While the defense counsel at trial registered amazement at defendant's treatment the court personnel indicated that force was used upon defendant only to the degree necessary to open his fist and that the application of force came only after defendant forcibly resisted. Thus, the exact nature of defendant's bruised condition is not known and the comment by the defense counsel, "I don't know if the jury will notice the bruised eye or not," indicates that the jury may not have seen defendant's bruises. It is also noteworthy that defense counsel, although he protested vigorously over the treatment defendant received, did not raise the question of prejudice in the trial court where the judge could have evaluated the effect of defendant's appearance upon the jury. Additionally, the jury was instructed not to allow sympathy or prejudice to influence their finding but rather to base that finding only on the law and evidence presented at trial.
While we feel that it is a sad commentary on the State of civilization in our community when conduct within the confines of a courtroom and under the supervision of assistant State's Attorneys is reduced to the use of force against a defendant, we also believe that no prejudice resulted to defendant out of the incident in this case.

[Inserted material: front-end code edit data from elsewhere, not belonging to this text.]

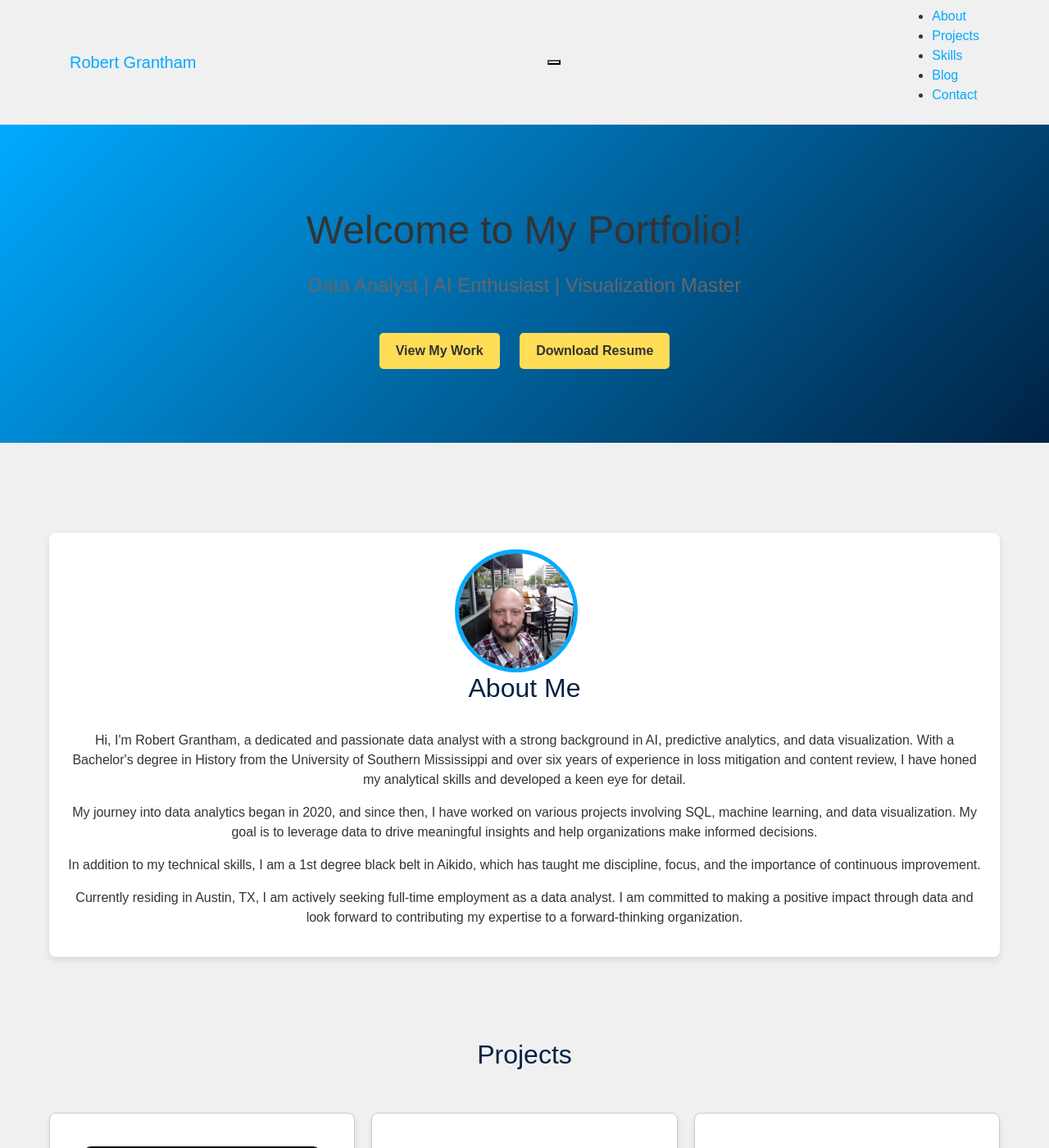
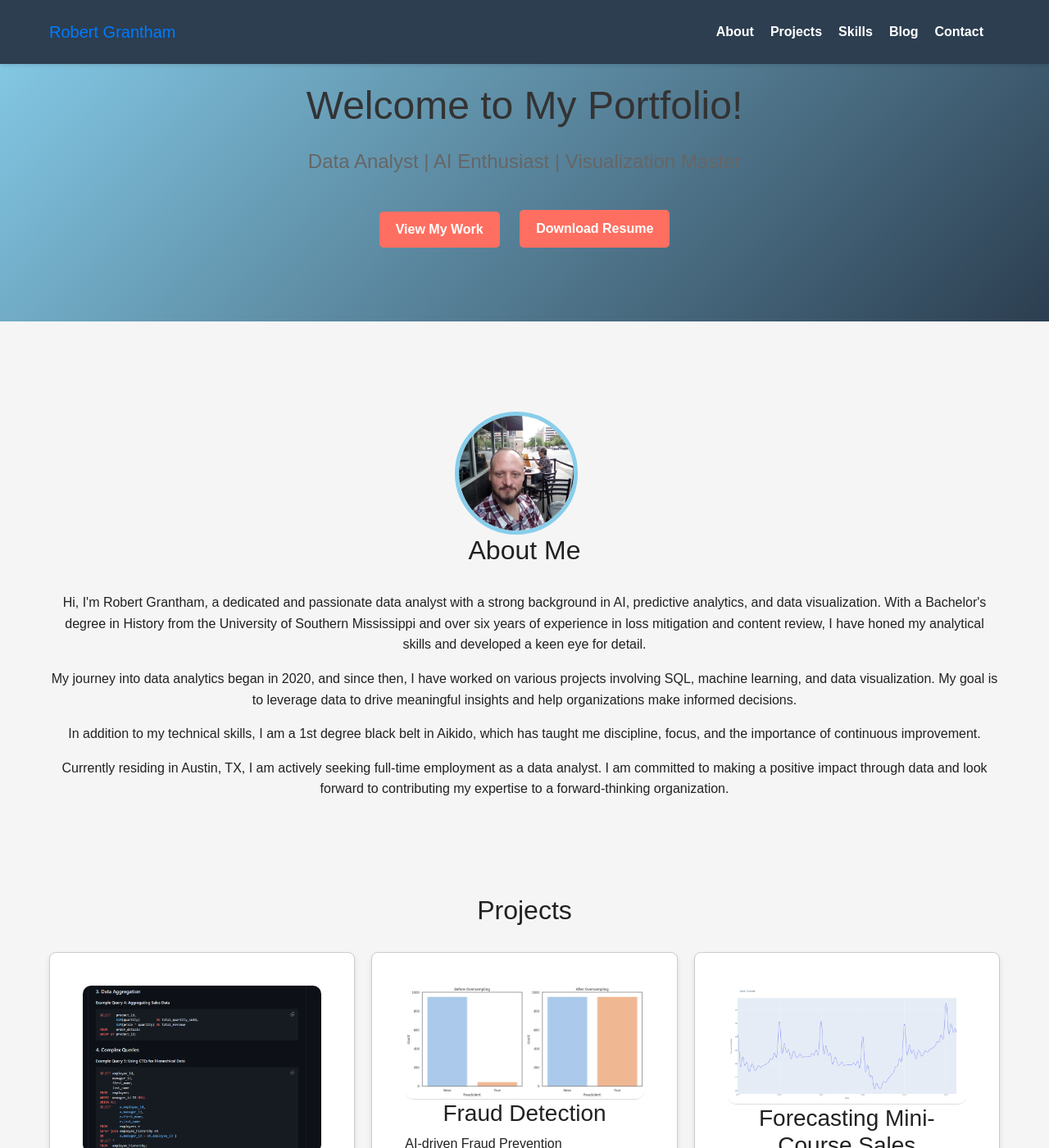
Before and after one commit to rgrantham82/rgrantham82.github.io, a Jekyll site: the page built from index.html, in a window 1280 px wide and 1400 px high. Shown: the whole window at 82% size. Built offline with Jekyll 4.4.1, drawn with Linux system fonts in a browser that asks for light colours; nearby versions of some CDN libraries.

Commit message:
Update styles.css

```diff
--- a/assets/css/styles.css
+++ b/assets/css/styles.css
@@ -1,175 +1,173 @@
-/* Color scheme */
+/* Root variables */
 :root {
-  --primary-color: #00aaff;
-  --secondary-color: #002244;
-  --accent-color: #ffdd57;
-  --background-color: #f0f0f0;
-  --text-color: #333333;
-  --link-color: var(--primary-color);
-  --link-hover-color: var(--accent-color);
+    --primary-color: #87CEEB; /* Serene Sky Blue */
+    --secondary-color: #2C3E50; /* Dark Blue */
+    --accent-color: #FF6F61; /* Coral */
+    --surface-color: #FFFFFF;
+    --text-color: #212121;
+    --background-color: #F5F5F5;
+    --header-footer-background: #2C3E50;
+    --header-footer-text: #FFFFFF;
 }
 
+/* Global styles */
 
-
-/* Other variables */
-:root {
-    --container-max-width: 1200px;
-    --container-padding: 20px;
-    --transition-duration: 0.3s;
-    --header-height: 70px;
+body {
+    font-family: Montserrat, sans-serif;
+    line-height: 1.6;
+    color: var(--text-color);
+    background-color: var(--background-color);
+    margin: 0;
 }
 
-
-/* General Styles */
-body {
-  background-color: var(--background-color);
-  color: var(--text-color);
-  font-family: 'Montserrat', sans-serif;
+.container {
+    width: 100%;
+    max-width: 1200px;
+    margin: 0 auto;
+    padding: 0 20px;
 }
 
-h2, h3, h4 {
-  color: var(--secondary-color);
+/* Header and navigation */
+
+header {
+    padding: 10px 0;
+    position: fixed;
+    width: 100%;
+    top: 0;
+    z-index: 1000;
+    background-color: var(--header-footer-background);
+    color: var(--header-footer-text);
+    box-shadow: 0 2px 4px rgba(0, 0, 0, 0.1);
+    transition: background-color 0.3s, padding 0.3s;
 }
 
-a {
-  color: var(--link-color);
+header.scrolled {
+    background-color: var(--primary-color);
+    padding: 5px 0;
 }
 
-a:hover {
-  color: var(--link-hover-color);
+.navbar {
+    display: flex;
+    justify-content: space-between;
+    align-items: center;
+    transition: padding 0.3s;
 }
 
-/* About Section */
-.about-container {
-  background-color: white;
-  padding: 20px;
-  border-radius: 8px;
-  box-shadow: 0 4px 8px rgba(0, 0, 0, 0.1);
+.nav-links {
+    list-style-type: none;
+    margin: 0;
+    padding: 0;
+    display: flex;
+    transition: transform 0.3s;
 }
 
-.about-image {
-  border-radius: 50%;
-  width: 150px;
-  height: 150px;
-  margin-right: 20px;
-  object-fit: cover;
+.nav-links li {
+    margin-right: 20px;
 }
 
-/* Project Section */
-.project-card {
-  background-color: white;
-  padding: 20px;
-  margin: 20px 0;
-  border-radius: 8px;
-  box-shadow: 0 4px 8px rgba(0, 0, 0, 0.1);
+.nav-links a {
+    font-weight: 700;
+    color: var(--header-footer-text);
+    text-decoration: none;
+    transition: color 0.3s;
 }
 
-.project-card .btn, .project-card .btn-github {
-  background-color: var(--primary-color);
-  color: white;
-  padding: 10px 15px;
-  border: none;
-  border-radius: 4px;
-  text-decoration: none;
-  display: inline-block;
-  margin-top: 10px;
+.nav-links a:hover,
+.social-icons a:hover,
+a:hover {
+    color: var(--accent-color);
 }
 
-.project-card .btn:hover, .project-card .btn-github:hover {
-  background-color: var(--secondary-color);
+.navbar-toggle {
+    background: none;
+    border: none;
+    cursor: pointer;
+    padding: 10px;
+    display: none;
+    /* Hidden by default, shown in media query */
 }
 
-/* Skills Section */
-.skills-section {
-  background-color: var(--secondary-color);
-  color: white;
-  padding: 20px;
-  border-radius: 8px;
+.navbar-toggle i {
+    font-size: 1.5rem;
 }
 
-.skills-list li {
-  background-color: var(--primary-color);
-  color: white;
-  padding: 10px;
-  margin: 5px 0;
-  border-radius: 4px;
+@media screen and (min-width: 768px) {
+    .navbar {
+        display: flex;
+        justify-content: space-between;
+        align-items: center;
+    }
+
+    .navbar-toggle {
+        display: none;
+        /* Hide toggle button on larger screens */
+    }
+
+    .nav-links {
+        display: flex;
+        align-items: center;
+    }
 }
 
-/* Blog Section */
-.blog-section {
-  background-color: white;
-  padding: 20px;
-  border-radius: 8px;
-  box-shadow: 0 4px 8px rgba(0, 0, 0, 0.1);
+@media (max-width: 768px) {
+    .navbar-toggle {
+        display: block;
+        /* Show toggle button on smaller screens */
+    }
+
+    .nav-links {
+        position: absolute;
+        top: 70px;
+        left: 0;
+        width: 100%;
+        flex-direction: column;
+        align-items: center;
+        background-color: var(--header-footer-background);
+        transform: translateY(-100%);
+        transition: transform 0.3s ease-in-out;
+    }
+
+    .nav-links li {
+        margin: 10px 0;
+    }
+
+    .nav-links.active {
+        transform: translateY(0);
+    }
+
+    .contact-container {
+        flex-direction: column;
+    }
+
+    .contact-info,
+    .contact-form {
+        flex: 1 1 100%;
+        margin-bottom: 20px;
+    }
 }
 
-.blog-section h2 {
-  color: var(--secondary-color);
+/* Main content areas */
+
+main {
+    margin-top: 70px;
+    /* Adjust according to header height */
+    padding: 20px;
+    transition: margin-top 0.3s;
 }
 
-.blog-section .blog-post {
-  margin: 20px 0;
-}
-
-.blog-section .blog-post h3 a {
-  color: var(--primary-color);
-}
-
-.blog-section .blog-post h3 a:hover {
-  color: var(--accent-color);
-}
-
-/* Contact Section */
-.contact-section {
-  background-color: white;
-  padding: 20px;
-  border-radius: 8px;
-  box-shadow: 0 4px 8px rgba(0, 0, 0, 0.1);
-}
-
-.contact-form label {
-  color: var(--secondary-color);
-}
-
-.contact-form input, .contact-form textarea {
-  width: 100%;
-  padding: 10px;
-  margin: 10px 0;
-  border: 1px solid var(--primary-color);
-  border-radius: 4px;
-}
-
-.contact-form button {
-  background-color: var(--primary-color);
-  color: white;
-  padding: 10px 15px;
-  border: none;
-  border-radius: 4px;
-  text-decoration: none;
-  display: inline-block;
-}
-
-.contact-form button:hover {
-  background-color: var(--secondary-color);
-}
-
-
-/* Main Content */
-main {
-    margin-top: var(--header-height);
-    padding: var(--container-padding);
-    transition: margin-top var(--transition-duration);
-}
-
-h2, h3, section h2 {
+h2,
+h3,
+section h2 {
     text-align: center;
 }
 
-h2, p {
+h2,
+p {
     margin-bottom: 1em;
 }
 
 /* Footer */
+
 footer {
     padding: 20px 0;
     background-color: var(--header-footer-background);
@@ -177,14 +175,14 @@ footer {
     text-align: center;
     position: relative;
     z-index: 1;
-    transition: background-color var(--transition-duration), padding var(--transition-duration);
+    transition: background-color 0.3s, padding 0.3s;
 }
 
 .footer-content {
     display: flex;
     flex-direction: column;
     align-items: center;
-    transition: transform var(--transition-duration), opacity var(--transition-duration);
+    transition: transform 0.3s, opacity 0.3s;
     animation: slideInFromBottom 1s ease-in-out;
     animation-fill-mode: both;
 }
@@ -206,7 +204,7 @@ footer {
     color: var(--header-footer-text);
     text-decoration: none;
     font-size: 1.5em;
-    transition: color var(--transition-duration);
+    transition: color 0.3s;
 }
 
 .hero {
@@ -241,40 +239,8 @@ footer {
     animation: slideInFromRight 1s ease-in;
 }
 
-/* Hero Section */
-.hero {
-    background: linear-gradient(135deg, var(--primary-color), var(--secondary-color));
-    color: var(--header-footer-text);
-    text-align: center;
-    padding: 6rem var(--container-padding);
-    animation: fadeIn 1s ease-in;
-}
-
-.hero .container {
-    display: flex;
-    justify-content: center;
-    align-items: center;
-    flex-direction: column;
-}
-
-.hero .hero-content {
-    max-width: 800px;
-    margin: 0 auto;
-    animation: slideInFromLeft 1s ease-in;
-}
-
-.hero h1 {
-    font-size: 3rem;
-    margin: 0;
-}
-
-.hero p {
-    font-size: 1.5rem;
-    margin: 20px 0 30px;
-    animation: slideInFromRight 1s ease-in;
-}
-
-.hero a.btn, .hero a.resume-btn {
+.hero a.btn,
+.hero a.resume-btn {
     display: inline-block;
     margin: 10px;
     padding: 10px 20px;
@@ -283,75 +249,7 @@ footer {
     border: none;
     border-radius: 5px;
     text-decoration: none;
-    transition: background-color var(--transition-duration);
-}
-
-.hero a.btn:hover, .hero a.resume-btn:hover {
-    background-color: darken(var(--accent-color), 10%);
-}
-
-/* Section Styles */
-.section {
-    padding: 60px var(--container-padding);
-    margin: 60px auto;
-    max-width: var(--container-max-width);
-    opacity: 0;
-    transform: translateY(20px);
-    transition: opacity 1s, transform 1s;
-}
-
-.section.visible {
-    opacity: 1;
-    transform: translateY(0);
-    animation: fadeInUp 1s ease-in;
-}
-
-.about-container {
-    display: flex;
-    align-items: center;
-    justify-content: center;
-    flex-direction: column;
-    text-align: center;
-}
-
-.about-container .about-image {
-    width: 150px;
-    height: 150px;
-    border-radius: 50%;
-    object-fit: cover;
-    border: 5px solid var(--primary-color);
-    transition: transform var(--transition-duration), opacity var(--transition-duration);
-    animation: zoomIn 1s ease-in;
-}
-
-.about-container .about-image:hover {
-    transform: scale(1.1);
-    opacity: 0.8;
-}
-
-.about-container .about-text {
-    max-width: 800px;
-    margin-top: 20px;
-    font-size: 1.1rem;
-    color: var(--text-color);
-    animation: slideInFromBottom 1s ease-in;
-}
-
-
-.hero a.btn, .hero a.resume-btn {
-    display: inline-block;
-    margin: 10px;
-    padding: 10px 20px;
-    color: var(--header-footer-text);
-    background-color: var(--accent-color);
-    border: none;
-    border-radius: 5px;
-    text-decoration: none;
-    transition: background-color var(--transition-duration);
-
-    &:hover {
-        background-color: darken(var(--accent-color), 10%);
-    }
+    transition: background-color 0.3s ease;
 }
 
 .hero a.btn:hover,
```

• 2 (2) Defendant next contends that error was committed when Offerman testified that he fingerprinted defendant when he was "brought into" the police station lockup on December 1, 1967. Defendant urges that this testimony coupled with the earlier testimony that defendant was arrested on October 22, 1967, for the burglary of Atzig's apartment, informed the jury that he was arrested and brought to the police station on a charge other than that for which he was tried. We fail to see the causal relationship between the testimony and the inference defendant contends the jury would have drawn. Moreover, Offerman's testimony was necessary to lay the foundation for the introduction of the fingerprints which were compared with those left at the crime scene and as such the testimony was relevant and not a ground for reversal. See generally, People v. Dewey (1969), 42 Ill.2d 148, 157; People v. Peto (1967), 38 Ill.2d 45, 51 and People v. Cole (1963), 29 Ill.2d 501, 505.

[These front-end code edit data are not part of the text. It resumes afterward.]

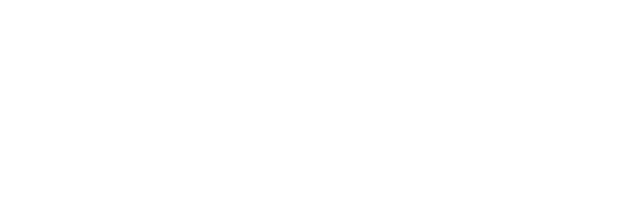
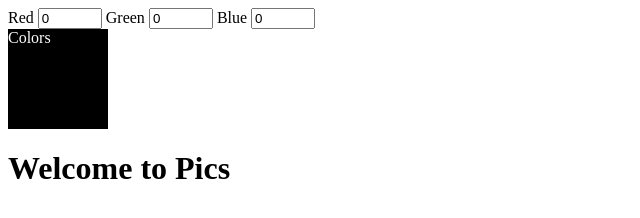
Before and after one commit to Varanasi-Software-Junction/pictures-json, a plain HTML site: page index.html in a window 1280 px wide. Shown: the whole page, without its empty margins (0-640 px from the left). Drawn offline with Linux system fonts and the light colour scheme.

Commit message:
Flutter Icon

```diff
--- a/index.html
+++ b/index.html
@@ -1,11 +1,40 @@
 <!DOCTYPE html>
 <html lang="en">
+
 <head>
     <meta charset="UTF-8">
     <meta name="viewport" content="width=device-width, initial-scale=1.0">
     <title>Pics</title>
 </head>
+
 <body>
+    <label>Red <input onchange="updateColor()" onkeyup="updateColor()" type="number" id="red" value="0" min="0"
+            max="255"></label>
+    <label>Green <input onchange="updateColor()" onkeyup="updateColor()" type="number" id="green" value="0" min="0"
+            max="255"></label>
+    <label>Blue <input onchange="updateColor()" onkeyup="updateColor()" type="number" id="blue" value="0" min="0"
+            max="255"></label>
+    <br>
+    <div id="colorBox" style="width: 100px; height: 100px; background-color: rgb(0, 0, 0);color:  rgb(255, 255, 255);;">
+        Colors
+    </div>
+    <script>
+        const redInput = document.getElementById('red');
+        const greenInput = document.getElementById('green');
+        const blueInput = document.getElementById('blue');
+        const colorBox = document.getElementById('colorBox');
 
+        function updateColor() {
+            const r = redInput.value;
+            const g = greenInput.value;
+            const b = blueInput.value;
+            console.log(r, g, b);
+            colorBox.style.backgroundColor = `rgb(${r}, ${g}, ${b})`;
+            colorBox.style.color = `rgb(${255 - r}, ${255 - g}, ${255 - b})`;
+        }
+
+    </script>
+    <h1>Welcome to Pics</h1>
 </body>
+
 </html>
```
Also changed, not shown: flutter.PNG (added).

• 3 Lastly, defendant contends that the prosecutor improperly brought to the jury's attention the fact that he used various aliases and that this allowed the jury to infer that defendant was a professional criminal. Defendant's use of an alias was brought out only as necessary to lay the foundation for the introduction into evidence of his fingerprints. Offerman testified that on December 1, 1967, he took the fingerprints of "Luis Rivera" whom Offerman identified as defendant. Subsequent references to defendant's aliases merely fortified the basis for the introduction of those fingerprints. Thus, just as in the situation when evidence of an offense, other than the one for which defendant is being tried, is admitted, the introduction of defendant's use of an alias is not grounds for reversal where it has "independent relevance." See generally, People v. Dewey, supra, and People v. Peto, supra.
The judgment of the Circuit Court is affirmed.
DRUCKER and ENGLISH, JJ., concur.
© 2002 VersusLaw Inc.